PROBLEM TO WORK ON: Your output should be each line from the material below that has the word "fontname".

INPUT:
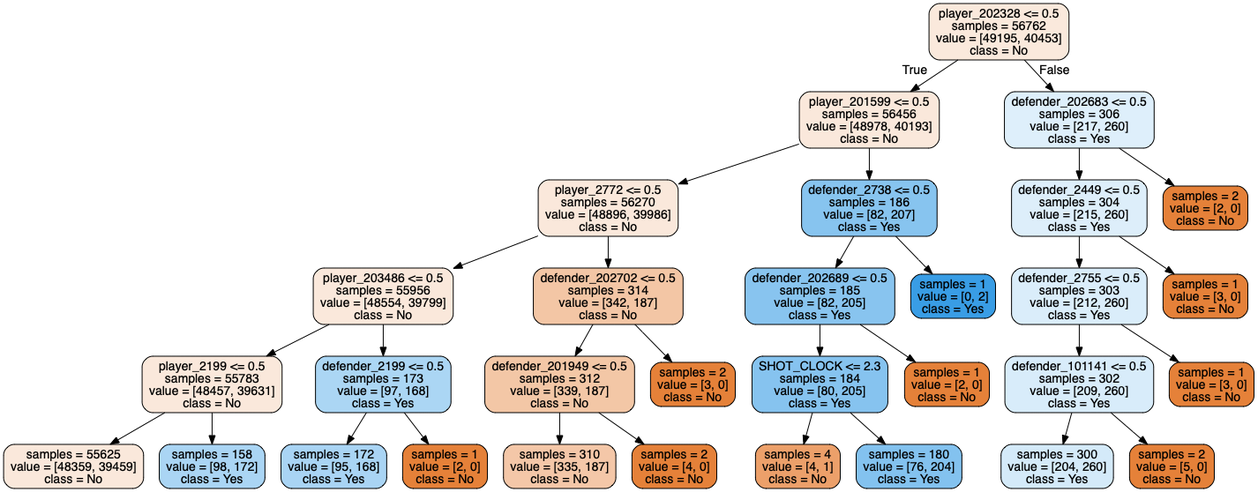
Earlier version of the Graphviz export forest_tree_new1.png (tianyi5309/303project). Its source is kept beside it as forest_tree_new1.dot.
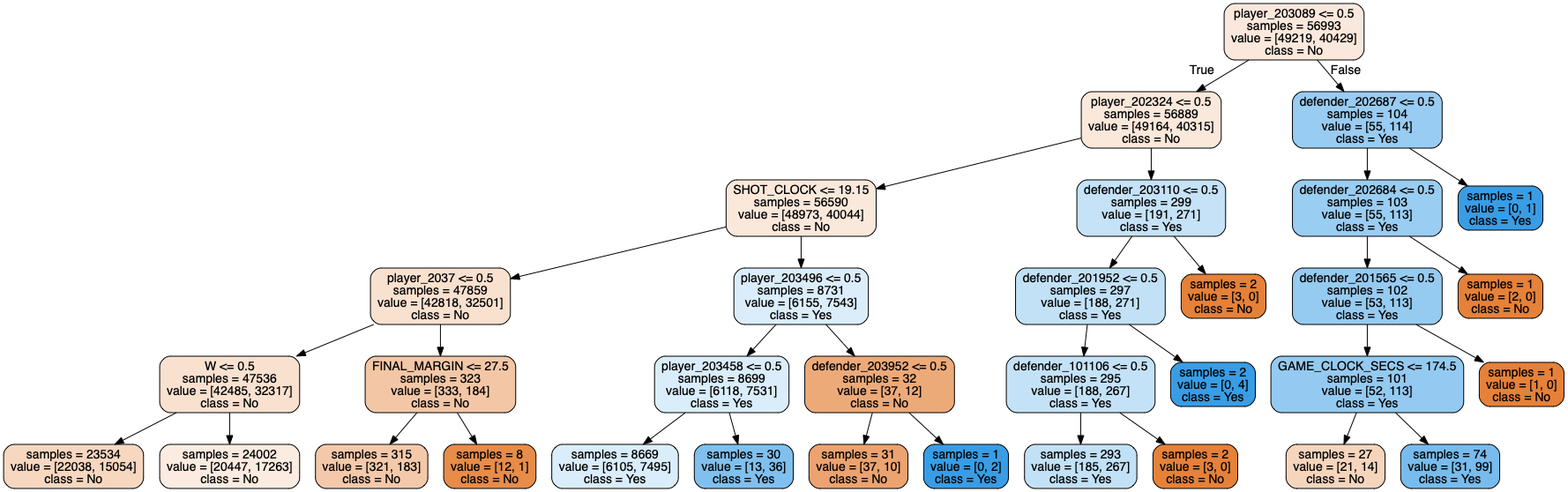
After the change.

The edit, as a diff of the source:
```diff
@@ -1,65 +1,69 @@
 digraph Tree {
 node [shape=box, style="filled, rounded", color="black", fontname=helvetica] ;
 edge [fontname=helvetica] ;
-0 [label="player_202328 <= 0.5\nsamples = 56762\nvalue = [49195, 40453]\nclass = No", fillcolor="#fae9dc"] ;
-1 [label="player_201599 <= 0.5\nsamples = 56456\nvalue = [48978, 40193]\nclass = No", fillcolor="#fae8db"] ;
+0 [label="player_203089 <= 0.5\nsamples = 56993\nvalue = [49219, 40429]\nclass = No", fillcolor="#fae8dc"] ;
+1 [label="player_202324 <= 0.5\nsamples = 56889\nvalue = [49164, 40315]\nclass = No", fillcolor="#fae8db"] ;
 0 -> 1 [labeldistance=2.5, labelangle=45, headlabel="True"] ;
-2 [label="player_2772 <= 0.5\nsamples = 56270\nvalue = [48896, 39986]\nclass = No", fillcolor="#fae8db"] ;
+2 [label="SHOT_CLOCK <= 19.15\nsamples = 56590\nvalue = [48973, 40044]\nclass = No", fillcolor="#fae8db"] ;
 1 -> 2 ;
-3 [label="player_203486 <= 0.5\nsamples = 55956\nvalue = [48554, 39799]\nclass = No", fillcolor="#fae8db"] ;
+3 [label="player_2037 <= 0.5\nsamples = 47859\nvalue = [42818, 32501]\nclass = No", fillcolor="#f9e1cf"] ;
 2 -> 3 ;
-4 [label="player_2199 <= 0.5\nsamples = 55783\nvalue = [48457, 39631]\nclass = No", fillcolor="#fae8db"] ;
+4 [label="W <= 0.5\nsamples = 47536\nvalue = [42485, 32317]\nclass = No", fillcolor="#f9e1d0"] ;
 3 -> 4 ;
-5 [label="samples = 55625\nvalue = [48359, 39459]\nclass = No", fillcolor="#fae8db"] ;
+5 [label="samples = 23534\nvalue = [22038, 15054]\nclass = No", fillcolor="#f7d7c0"] ;
 4 -> 5 ;
-6 [label="samples = 158\nvalue = [98, 172]\nclass = Yes", fillcolor="#aad5f4"] ;
+6 [label="samples = 24002\nvalue = [20447, 17263]\nclass = No", fillcolor="#fbebe0"] ;
 4 -> 6 ;
-7 [label="defender_2199 <= 0.5\nsamples = 173\nvalue = [97, 168]\nclass = Yes", fillcolor="#abd6f4"] ;
+7 [label="FINAL_MARGIN <= 27.5\nsamples = 323\nvalue = [333, 184]\nclass = No", fillcolor="#f3c7a6"] ;
 3 -> 7 ;
-8 [label="samples = 172\nvalue = [95, 168]\nclass = Yes", fillcolor="#a9d4f4"] ;
+8 [label="samples = 315\nvalue = [321, 183]\nclass = No", fillcolor="#f4c9aa"] ;
 7 -> 8 ;
-9 [label="samples = 1\nvalue = [2, 0]\nclass = No", fillcolor="#e58139"] ;
+9 [label="samples = 8\nvalue = [12, 1]\nclass = No", fillcolor="#e78c49"] ;
 7 -> 9 ;
-10 [label="defender_202702 <= 0.5\nsamples = 314\nvalue = [342, 187]\nclass = No", fillcolor="#f3c6a5"] ;
+10 [label="player_203496 <= 0.5\nsamples = 8731\nvalue = [6155, 7543]\nclass = Yes", fillcolor="#dbedfa"] ;
 2 -> 10 ;
-11 [label="defender_201949 <= 0.5\nsamples = 312\nvalue = [339, 187]\nclass = No", fillcolor="#f3c7a6"] ;
+11 [label="player_203458 <= 0.5\nsamples = 8699\nvalue = [6118, 7531]\nclass = Yes", fillcolor="#daedfa"] ;
 10 -> 11 ;
-12 [label="samples = 310\nvalue = [335, 187]\nclass = No", fillcolor="#f4c7a8"] ;
+12 [label="samples = 8669\nvalue = [6105, 7495]\nclass = Yes", fillcolor="#daedfa"] ;
 11 -> 12 ;
-13 [label="samples = 2\nvalue = [4, 0]\nclass = No", fillcolor="#e58139"] ;
+13 [label="samples = 30\nvalue = [13, 36]\nclass = Yes", fillcolor="#80c0ee"] ;
 11 -> 13 ;
-14 [label="samples = 2\nvalue = [3, 0]\nclass = No", fillcolor="#e58139"] ;
+14 [label="defender_203952 <= 0.5\nsamples = 32\nvalue = [37, 12]\nclass = No", fillcolor="#edaa79"] ;
 10 -> 14 ;
-15 [label="defender_2738 <= 0.5\nsamples = 186\nvalue = [82, 207]\nclass = Yes", fillcolor="#87c4ef"] ;
-1 -> 15 ;
-16 [label="defender_202689 <= 0.5\nsamples = 185\nvalue = [82, 205]\nclass = Yes", fillcolor="#88c4ef"] ;
-15 -> 16 ;
-17 [label="SHOT_CLOCK <= 2.3\nsamples = 184\nvalue = [80, 205]\nclass = Yes", fillcolor="#86c3ef"] ;
-16 -> 17 ;
-18 [label="samples = 4\nvalue = [4, 1]\nclass = No", fillcolor="#eca06a"] ;
+15 [label="samples = 31\nvalue = [37, 10]\nclass = No", fillcolor="#eca36f"] ;
+14 -> 15 ;
+16 [label="samples = 1\nvalue = [0, 2]\nclass = Yes", fillcolor="#399de5"] ;
+14 -> 16 ;
+17 [label="defender_203110 <= 0.5\nsamples = 299\nvalue = [191, 271]\nclass = Yes", fillcolor="#c5e2f7"] ;
+1 -> 17 ;
+18 [label="defender_201952 <= 0.5\nsamples = 297\nvalue = [188, 271]\nclass = Yes", fillcolor="#c2e1f7"] ;
 17 -> 18 ;
-19 [label="samples = 180\nvalue = [76, 204]\nclass = Yes", fillcolor="#83c2ef"] ;
-17 -> 19 ;
-20 [label="samples = 1\nvalue = [2, 0]\nclass = No", fillcolor="#e58139"] ;
-16 -> 20 ;
-21 [label="samples = 1\nvalue = [0, 2]\nclass = Yes", fillcolor="#399de5"] ;
-15 -> 21 ;
-22 [label="defender_202683 <= 0.5\nsamples = 306\nvalue = [217, 260]\nclass = Yes", fillcolor="#deeffb"] ;
-0 -> 22 [labeldistance=2.5, labelangle=-45, headlabel="False"] ;
-23 [label="defender_2449 <= 0.5\nsamples = 304\nvalue = [215, 260]\nclass = Yes", fillcolor="#ddeefa"] ;
-22 -> 23 ;
-24 [label="defender_2755 <= 0.5\nsamples = 303\nvalue = [212, 260]\nclass = Yes", fillcolor="#daedfa"] ;
-23 -> 24 ;
-25 [label="defender_101141 <= 0.5\nsamples = 302\nvalue = [209, 260]\nclass = Yes", fillcolor="#d8ecfa"] ;
+19 [label="defender_101106 <= 0.5\nsamples = 295\nvalue = [188, 267]\nclass = Yes", fillcolor="#c4e2f7"] ;
+18 -> 19 ;
+20 [label="samples = 293\nvalue = [185, 267]\nclass = Yes", fillcolor="#c2e1f7"] ;
+19 -> 20 ;
+21 [label="samples = 2\nvalue = [3, 0]\nclass = No", fillcolor="#e58139"] ;
+19 -> 21 ;
+22 [label="samples = 2\nvalue = [0, 4]\nclass = Yes", fillcolor="#399de5"] ;
+18 -> 22 ;
+23 [label="samples = 2\nvalue = [3, 0]\nclass = No", fillcolor="#e58139"] ;
+17 -> 23 ;
+24 [label="defender_202687 <= 0.5\nsamples = 104\nvalue = [55, 114]\nclass = Yes", fillcolor="#99ccf2"] ;
+0 -> 24 [labeldistance=2.5, labelangle=-45, headlabel="False"] ;
+25 [label="defender_202684 <= 0.5\nsamples = 103\nvalue = [55, 113]\nclass = Yes", fillcolor="#99cdf2"] ;
 24 -> 25 ;
-26 [label="samples = 300\nvalue = [204, 260]\nclass = Yes", fillcolor="#d4eaf9"] ;
+26 [label="defender_201565 <= 0.5\nsamples = 102\nvalue = [53, 113]\nclass = Yes", fillcolor="#96cbf1"] ;
 25 -> 26 ;
-27 [label="samples = 2\nvalue = [5, 0]\nclass = No", fillcolor="#e58139"] ;
-25 -> 27 ;
-28 [label="samples = 1\nvalue = [3, 0]\nclass = No", fillcolor="#e58139"] ;
-24 -> 28 ;
-29 [label="samples = 1\nvalue = [3, 0]\nclass = No", fillcolor="#e58139"] ;
-23 -> 29 ;
-30 [label="samples = 2\nvalue = [2, 0]\nclass = No", fillcolor="#e58139"] ;
-22 -> 30 ;
+27 [label="GAME_CLOCK_SECS <= 174.5\nsamples = 101\nvalue = [52, 113]\nclass = Yes", fillcolor="#94caf1"] ;
+26 -> 27 ;
+28 [label="samples = 27\nvalue = [21, 14]\nclass = No", fillcolor="#f6d5bd"] ;
+27 -> 28 ;
+29 [label="samples = 74\nvalue = [31, 99]\nclass = Yes", fillcolor="#77bced"] ;
+27 -> 29 ;
+30 [label="samples = 1\nvalue = [1, 0]\nclass = No", fillcolor="#e58139"] ;
+26 -> 30 ;
+31 [label="samples = 1\nvalue = [2, 0]\nclass = No", fillcolor="#e58139"] ;
+25 -> 31 ;
+32 [label="samples = 1\nvalue = [0, 1]\nclass = Yes", fillcolor="#399de5"] ;
+24 -> 32 ;
 }
```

EXPECTED ANSWER:
 node [shape=box, style="filled, rounded", color="black", fontname=helvetica] ;
 edge [fontname=helvetica] ;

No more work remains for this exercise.